=== Work task ===
Output every line below without omitting or altering anything.

=== Source data ===
=== Section Start ===

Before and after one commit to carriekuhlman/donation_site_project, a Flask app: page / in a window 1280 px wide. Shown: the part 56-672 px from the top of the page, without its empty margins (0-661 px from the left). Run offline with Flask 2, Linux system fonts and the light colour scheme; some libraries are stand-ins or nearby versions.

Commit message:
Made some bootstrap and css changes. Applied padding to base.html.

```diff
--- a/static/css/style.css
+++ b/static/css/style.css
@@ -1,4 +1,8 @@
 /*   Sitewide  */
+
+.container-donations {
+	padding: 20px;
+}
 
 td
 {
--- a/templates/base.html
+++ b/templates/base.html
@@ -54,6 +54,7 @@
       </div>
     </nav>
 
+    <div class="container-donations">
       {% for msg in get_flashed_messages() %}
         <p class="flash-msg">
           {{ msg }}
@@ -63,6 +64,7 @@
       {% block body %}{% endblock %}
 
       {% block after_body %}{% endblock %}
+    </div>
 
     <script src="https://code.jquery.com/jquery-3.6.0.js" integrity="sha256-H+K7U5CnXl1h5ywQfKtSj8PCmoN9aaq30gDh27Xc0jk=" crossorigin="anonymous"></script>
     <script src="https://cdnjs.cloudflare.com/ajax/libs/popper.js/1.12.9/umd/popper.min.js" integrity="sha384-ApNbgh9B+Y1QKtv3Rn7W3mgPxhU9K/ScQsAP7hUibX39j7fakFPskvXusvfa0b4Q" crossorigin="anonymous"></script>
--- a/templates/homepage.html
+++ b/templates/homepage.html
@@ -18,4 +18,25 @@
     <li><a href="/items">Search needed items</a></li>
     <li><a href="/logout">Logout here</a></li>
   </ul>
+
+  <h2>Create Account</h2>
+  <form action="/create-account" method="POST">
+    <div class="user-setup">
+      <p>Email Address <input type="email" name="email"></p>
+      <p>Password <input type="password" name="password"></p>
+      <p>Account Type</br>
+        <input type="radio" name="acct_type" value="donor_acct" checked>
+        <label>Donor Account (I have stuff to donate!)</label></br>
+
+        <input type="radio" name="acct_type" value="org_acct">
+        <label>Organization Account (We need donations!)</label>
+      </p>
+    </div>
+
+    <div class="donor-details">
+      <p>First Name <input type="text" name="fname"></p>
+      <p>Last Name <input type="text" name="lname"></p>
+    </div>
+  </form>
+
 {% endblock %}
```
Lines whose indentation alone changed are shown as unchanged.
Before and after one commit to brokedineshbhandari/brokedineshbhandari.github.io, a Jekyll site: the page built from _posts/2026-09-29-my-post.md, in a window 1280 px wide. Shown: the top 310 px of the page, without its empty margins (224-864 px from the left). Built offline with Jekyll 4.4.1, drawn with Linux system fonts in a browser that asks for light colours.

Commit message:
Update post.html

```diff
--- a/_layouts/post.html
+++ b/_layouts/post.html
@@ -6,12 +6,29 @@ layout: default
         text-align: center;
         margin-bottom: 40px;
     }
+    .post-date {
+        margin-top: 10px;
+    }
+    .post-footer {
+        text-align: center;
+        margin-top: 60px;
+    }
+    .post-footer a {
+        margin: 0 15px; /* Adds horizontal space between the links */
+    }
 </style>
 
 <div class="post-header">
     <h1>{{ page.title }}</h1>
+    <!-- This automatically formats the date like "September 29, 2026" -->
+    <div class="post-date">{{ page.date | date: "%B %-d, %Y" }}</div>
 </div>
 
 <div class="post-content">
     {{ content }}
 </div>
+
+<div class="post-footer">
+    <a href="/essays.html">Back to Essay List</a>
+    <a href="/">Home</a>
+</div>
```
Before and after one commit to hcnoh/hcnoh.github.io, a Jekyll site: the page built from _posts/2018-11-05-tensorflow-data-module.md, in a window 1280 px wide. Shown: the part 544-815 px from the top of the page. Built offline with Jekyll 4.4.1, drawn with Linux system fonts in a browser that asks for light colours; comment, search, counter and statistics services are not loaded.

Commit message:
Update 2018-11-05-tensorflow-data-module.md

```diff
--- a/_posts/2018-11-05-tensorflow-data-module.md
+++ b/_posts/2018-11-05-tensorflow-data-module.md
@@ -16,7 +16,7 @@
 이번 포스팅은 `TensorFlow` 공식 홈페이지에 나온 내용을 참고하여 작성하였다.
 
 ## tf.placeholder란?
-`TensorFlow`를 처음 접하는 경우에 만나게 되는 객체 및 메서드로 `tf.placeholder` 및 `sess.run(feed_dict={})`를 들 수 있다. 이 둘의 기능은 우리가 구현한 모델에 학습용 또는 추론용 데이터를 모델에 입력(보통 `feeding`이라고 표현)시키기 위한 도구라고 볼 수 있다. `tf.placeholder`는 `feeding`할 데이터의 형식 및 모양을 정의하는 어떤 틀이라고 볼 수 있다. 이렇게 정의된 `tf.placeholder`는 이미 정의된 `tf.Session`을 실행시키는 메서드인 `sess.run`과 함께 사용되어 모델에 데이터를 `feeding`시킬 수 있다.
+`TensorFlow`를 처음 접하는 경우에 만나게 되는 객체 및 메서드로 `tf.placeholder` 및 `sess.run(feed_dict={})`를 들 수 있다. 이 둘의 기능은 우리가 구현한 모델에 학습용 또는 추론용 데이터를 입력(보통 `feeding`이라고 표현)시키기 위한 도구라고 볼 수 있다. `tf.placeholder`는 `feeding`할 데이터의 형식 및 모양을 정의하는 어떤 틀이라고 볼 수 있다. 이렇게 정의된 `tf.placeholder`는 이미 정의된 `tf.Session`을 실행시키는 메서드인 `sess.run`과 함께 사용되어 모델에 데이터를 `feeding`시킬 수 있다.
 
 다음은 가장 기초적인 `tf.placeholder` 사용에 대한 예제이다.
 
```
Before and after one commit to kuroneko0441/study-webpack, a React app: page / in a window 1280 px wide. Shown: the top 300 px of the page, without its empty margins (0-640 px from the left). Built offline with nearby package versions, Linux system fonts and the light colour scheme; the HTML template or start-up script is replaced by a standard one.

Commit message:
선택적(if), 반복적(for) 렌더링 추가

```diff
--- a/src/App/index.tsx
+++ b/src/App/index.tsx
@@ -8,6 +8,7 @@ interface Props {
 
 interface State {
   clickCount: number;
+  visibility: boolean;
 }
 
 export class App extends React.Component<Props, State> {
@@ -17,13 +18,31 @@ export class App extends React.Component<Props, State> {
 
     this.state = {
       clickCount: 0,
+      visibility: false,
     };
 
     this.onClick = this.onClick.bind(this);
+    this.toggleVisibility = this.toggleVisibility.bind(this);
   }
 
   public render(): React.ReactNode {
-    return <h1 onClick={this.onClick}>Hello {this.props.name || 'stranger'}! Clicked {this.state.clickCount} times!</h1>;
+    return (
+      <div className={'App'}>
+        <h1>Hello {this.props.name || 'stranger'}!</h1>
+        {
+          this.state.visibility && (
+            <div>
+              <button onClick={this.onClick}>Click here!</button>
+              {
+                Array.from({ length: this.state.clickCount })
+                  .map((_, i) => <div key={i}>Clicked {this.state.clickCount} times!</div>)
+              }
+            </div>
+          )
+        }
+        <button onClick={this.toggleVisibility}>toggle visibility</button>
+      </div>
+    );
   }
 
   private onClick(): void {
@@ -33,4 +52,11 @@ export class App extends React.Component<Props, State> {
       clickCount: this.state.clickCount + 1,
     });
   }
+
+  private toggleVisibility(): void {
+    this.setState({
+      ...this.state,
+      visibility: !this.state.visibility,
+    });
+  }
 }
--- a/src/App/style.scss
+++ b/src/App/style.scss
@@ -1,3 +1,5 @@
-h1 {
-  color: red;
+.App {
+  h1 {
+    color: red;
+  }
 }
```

=== Section End ===

=== Response to the task ===
Before and after one commit to carriekuhlman/donation_site_project, a Flask app: page / in a window 1280 px wide. Shown: the part 56-672 px from the top of the page, without its empty margins (0-661 px from the left). Run offline with Flask 2, Linux system fonts and the light colour scheme; some libraries are stand-ins or nearby versions.

Commit message:
Made some bootstrap and css changes. Applied padding to base.html.

```diff
--- a/static/css/style.css
+++ b/static/css/style.css
@@ -1,4 +1,8 @@
 /*   Sitewide  */
+
+.container-donations {
+	padding: 20px;
+}
 
 td
 {
--- a/templates/base.html
+++ b/templates/base.html
@@ -54,6 +54,7 @@
       </div>
     </nav>
 
+    <div class="container-donations">
       {% for msg in get_flashed_messages() %}
         <p class="flash-msg">
           {{ msg }}
@@ -63,6 +64,7 @@
       {% block body %}{% endblock %}
 
       {% block after_body %}{% endblock %}
+    </div>
 
     <script src="https://code.jquery.com/jquery-3.6.0.js" integrity="sha256-H+K7U5CnXl1h5ywQfKtSj8PCmoN9aaq30gDh27Xc0jk=" crossorigin="anonymous"></script>
     <script src="https://cdnjs.cloudflare.com/ajax/libs/popper.js/1.12.9/umd/popper.min.js" integrity="sha384-ApNbgh9B+Y1QKtv3Rn7W3mgPxhU9K/ScQsAP7hUibX39j7fakFPskvXusvfa0b4Q" crossorigin="anonymous"></script>
--- a/templates/homepage.html
+++ b/templates/homepage.html
@@ -18,4 +18,25 @@
     <li><a href="/items">Search needed items</a></li>
     <li><a href="/logout">Logout here</a></li>
   </ul>
+
+  <h2>Create Account</h2>
+  <form action="/create-account" method="POST">
+    <div class="user-setup">
+      <p>Email Address <input type="email" name="email"></p>
+      <p>Password <input type="password" name="password"></p>
+      <p>Account Type</br>
+        <input type="radio" name="acct_type" value="donor_acct" checked>
+        <label>Donor Account (I have stuff to donate!)</label></br>
+
+        <input type="radio" name="acct_type" value="org_acct">
+        <label>Organization Account (We need donations!)</label>
+      </p>
+    </div>
+
+    <div class="donor-details">
+      <p>First Name <input type="text" name="fname"></p>
+      <p>Last Name <input type="text" name="lname"></p>
+    </div>
+  </form>
+
 {% endblock %}
```
Lines whose indentation alone changed are shown as unchanged.
Before and after one commit to brokedineshbhandari/brokedineshbhandari.github.io, a Jekyll site: the page built from _posts/2026-09-29-my-post.md, in a window 1280 px wide. Shown: the top 310 px of the page, without its empty margins (224-864 px from the left). Built offline with Jekyll 4.4.1, drawn with Linux system fonts in a browser that asks for light colours.

Commit message:
Update post.html

```diff
--- a/_layouts/post.html
+++ b/_layouts/post.html
@@ -6,12 +6,29 @@ layout: default
         text-align: center;
         margin-bottom: 40px;
     }
+    .post-date {
+        margin-top: 10px;
+    }
+    .post-footer {
+        text-align: center;
+        margin-top: 60px;
+    }
+    .post-footer a {
+        margin: 0 15px; /* Adds horizontal space between the links */
+    }
 </style>
 
 <div class="post-header">
     <h1>{{ page.title }}</h1>
+    <!-- This automatically formats the date like "September 29, 2026" -->
+    <div class="post-date">{{ page.date | date: "%B %-d, %Y" }}</div>
 </div>
 
 <div class="post-content">
     {{ content }}
 </div>
+
+<div class="post-footer">
+    <a href="/essays.html">Back to Essay List</a>
+    <a href="/">Home</a>
+</div>
```
Before and after one commit to hcnoh/hcnoh.github.io, a Jekyll site: the page built from _posts/2018-11-05-tensorflow-data-module.md, in a window 1280 px wide. Shown: the part 544-815 px from the top of the page. Built offline with Jekyll 4.4.1, drawn with Linux system fonts in a browser that asks for light colours; comment, search, counter and statistics services are not loaded.

Commit message:
Update 2018-11-05-tensorflow-data-module.md

```diff
--- a/_posts/2018-11-05-tensorflow-data-module.md
+++ b/_posts/2018-11-05-tensorflow-data-module.md
@@ -16,7 +16,7 @@
 이번 포스팅은 `TensorFlow` 공식 홈페이지에 나온 내용을 참고하여 작성하였다.
 
 ## tf.placeholder란?
-`TensorFlow`를 처음 접하는 경우에 만나게 되는 객체 및 메서드로 `tf.placeholder` 및 `sess.run(feed_dict={})`를 들 수 있다. 이 둘의 기능은 우리가 구현한 모델에 학습용 또는 추론용 데이터를 모델에 입력(보통 `feeding`이라고 표현)시키기 위한 도구라고 볼 수 있다. `tf.placeholder`는 `feeding`할 데이터의 형식 및 모양을 정의하는 어떤 틀이라고 볼 수 있다. 이렇게 정의된 `tf.placeholder`는 이미 정의된 `tf.Session`을 실행시키는 메서드인 `sess.run`과 함께 사용되어 모델에 데이터를 `feeding`시킬 수 있다.
+`TensorFlow`를 처음 접하는 경우에 만나게 되는 객체 및 메서드로 `tf.placeholder` 및 `sess.run(feed_dict={})`를 들 수 있다. 이 둘의 기능은 우리가 구현한 모델에 학습용 또는 추론용 데이터를 입력(보통 `feeding`이라고 표현)시키기 위한 도구라고 볼 수 있다. `tf.placeholder`는 `feeding`할 데이터의 형식 및 모양을 정의하는 어떤 틀이라고 볼 수 있다. 이렇게 정의된 `tf.placeholder`는 이미 정의된 `tf.Session`을 실행시키는 메서드인 `sess.run`과 함께 사용되어 모델에 데이터를 `feeding`시킬 수 있다.
 
 다음은 가장 기초적인 `tf.placeholder` 사용에 대한 예제이다.
 
```
Before and after one commit to kuroneko0441/study-webpack, a React app: page / in a window 1280 px wide. Shown: the top 300 px of the page, without its empty margins (0-640 px from the left). Built offline with nearby package versions, Linux system fonts and the light colour scheme; the HTML template or start-up script is replaced by a standard one.

Commit message:
선택적(if), 반복적(for) 렌더링 추가

```diff
--- a/src/App/index.tsx
+++ b/src/App/index.tsx
@@ -8,6 +8,7 @@ interface Props {
 
 interface State {
   clickCount: number;
+  visibility: boolean;
 }
 
 export class App extends React.Component<Props, State> {
@@ -17,13 +18,31 @@ export class App extends React.Component<Props, State> {
 
     this.state = {
       clickCount: 0,
+      visibility: false,
     };
 
     this.onClick = this.onClick.bind(this);
+    this.toggleVisibility = this.toggleVisibility.bind(this);
   }
 
   public render(): React.ReactNode {
-    return <h1 onClick={this.onClick}>Hello {this.props.name || 'stranger'}! Clicked {this.state.clickCount} times!</h1>;
+    return (
+      <div className={'App'}>
+        <h1>Hello {this.props.name || 'stranger'}!</h1>
+        {
+          this.state.visibility && (
+            <div>
+              <button onClick={this.onClick}>Click here!</button>
+              {
+                Array.from({ length: this.state.clickCount })
+                  .map((_, i) => <div key={i}>Clicked {this.state.clickCount} times!</div>)
+              }
+            </div>
+          )
+        }
+        <button onClick={this.toggleVisibility}>toggle visibility</button>
+      </div>
+    );
   }
 
   private onClick(): void {
@@ -33,4 +52,11 @@ export class App extends React.Component<Props, State> {
       clickCount: this.state.clickCount + 1,
     });
   }
+
+  private toggleVisibility(): void {
+    this.setState({
+      ...this.state,
+      visibility: !this.state.visibility,
+    });
+  }
 }
--- a/src/App/style.scss
+++ b/src/App/style.scss
@@ -1,3 +1,5 @@
-h1 {
-  color: red;
+.App {
+  h1 {
+    color: red;
+  }
 }
```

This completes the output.